With everything going on, I knew that I needed a healthy dose of inspiration this week to get back on track. The kind of inspiration that embodied Aaliyah’s Try Again! mentality. So I interviewed my friend Rose Gold — a native-level Chinese speaker — and the only person I personally know who has used immersion to gain native-level in a challenging target language. And trust me, when I say native-level, that’s exactly what I mean. I’ve seen Rose Gold in action. We’ve been friends since college, and for about a year, we both lived in Beijing at the same time. Chinese people were so confused about how Rose Gold was exactly like them in language ability, accent, and mannerisms, and yet grew up in Colorado, USA, wherever that was.

You’re going to love this interview. The questions we address are:

https://www.youtube.com/watch?v=rt2jGJbqZoc&ab_channel=UchechiKalu

 

  • How did you find the AJATT immersion method when you were in high school? Why did you decide to follow through with this intensive immersion method?
  • How do you immerse even when you have to spend the majority of your time in non-target language environments? (i.e. school, work, etc.)
  • Do you truly need a strong immersion foundation to start speaking well? Or can you start speaking well without much immersion?
  • What is the value of study abroad programs?
  • How long does it actually take to reach fluency?
  • What self-study tools and resources do you definitely need to have in order to be successful in your immersion?
  • Depending on my personality and location, what is the best way to connect with a community of people who speak my target language?
  • What advice do you have for anyone who is starting their self-study journey?

 

I can’t wait for you to watch this interview and gain the inspiration you need to find focus and energy in your immersion this week and to keep going to meet your goals.

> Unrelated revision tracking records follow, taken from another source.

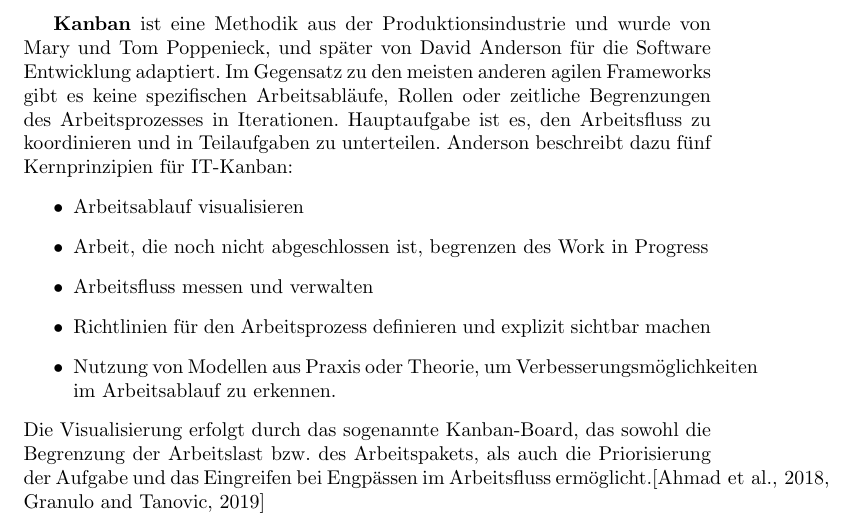
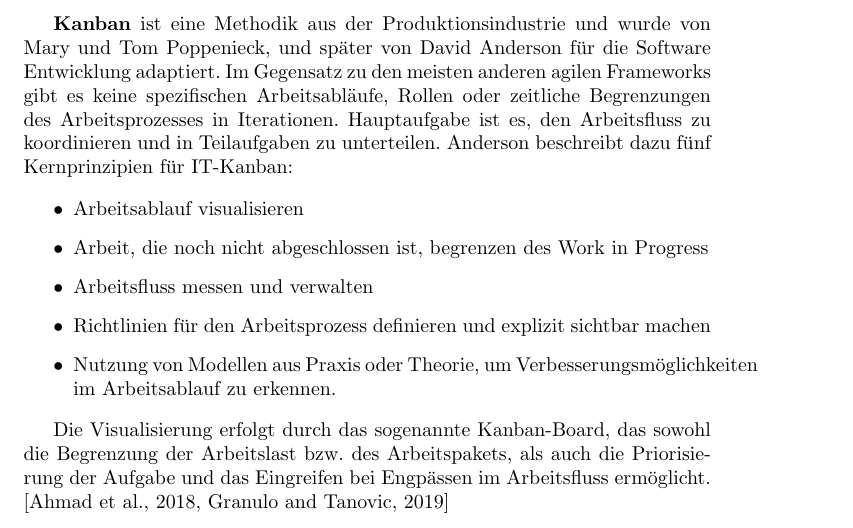
Before and after one commit to Gruppe1DevOps/DevOpsG1, a LaTeX document (Latex/main.tex, which reads Latex/section/inhalt.tex): part of page 4 of 25, cut so that both start at the same text. Compiled offline with pdfLaTeX.

Commit message:
Corrected typographical errors in main PDF and inhalt.tex, improved text clarity, and ensured proper citation formatting for references.

```diff
--- a/Latex/section/inhalt.tex
+++ b/Latex/section/inhalt.tex
@@ -83,8 +84,10 @@ Hauptaufgabe ist es, den Arbeitsfluss zu koordinieren und in Teilaufgaben zu unt
     \item Richtlinien für den Arbeitsprozess definieren und explizit sichtbar machen
     \item Nutzung von Modellen aus Praxis oder Theorie, um Verbesserungsmöglichkeiten im Arbeitsablauf zu erkennen.
 \end{itemize}
+
 Die Visualisierung erfolgt durch das sogenannte Kanban-Board, das sowohl die Begrenzung der Arbeitslast bzw. des Arbeitspakets,
-als auch die Priorisierung der Aufgabe und das Eingreifen bei Engpässen im Arbeitsfluss ermöglicht.\cite{Ahmad2018-jv,Granulo2019-wm} \\
+als auch die Priorisierung der Aufgabe und das Eingreifen bei Engpässen im Arbeitsfluss ermöglicht. \\
+\cite{Ahmad2018-jv,Granulo2019-wm} \\
 
 In \textbf{ASD} wird der Fokus auf ein zyklisches Weiterentwicklungsmodell gelegt, das die unterschiedlichen Phasen im Lebenszyklus
 der Software widerspiegelt. \cite{Abdelaziz2015-lb}
```
Also changed, not shown: Latex/main.pdf, Latex/section/inhalt.tex (1 more changed lines).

Let me know in the comments, below, what you think! Enjoy!

What gems of inspiration did you gain from the interview? Which one will you use this week as you immerse?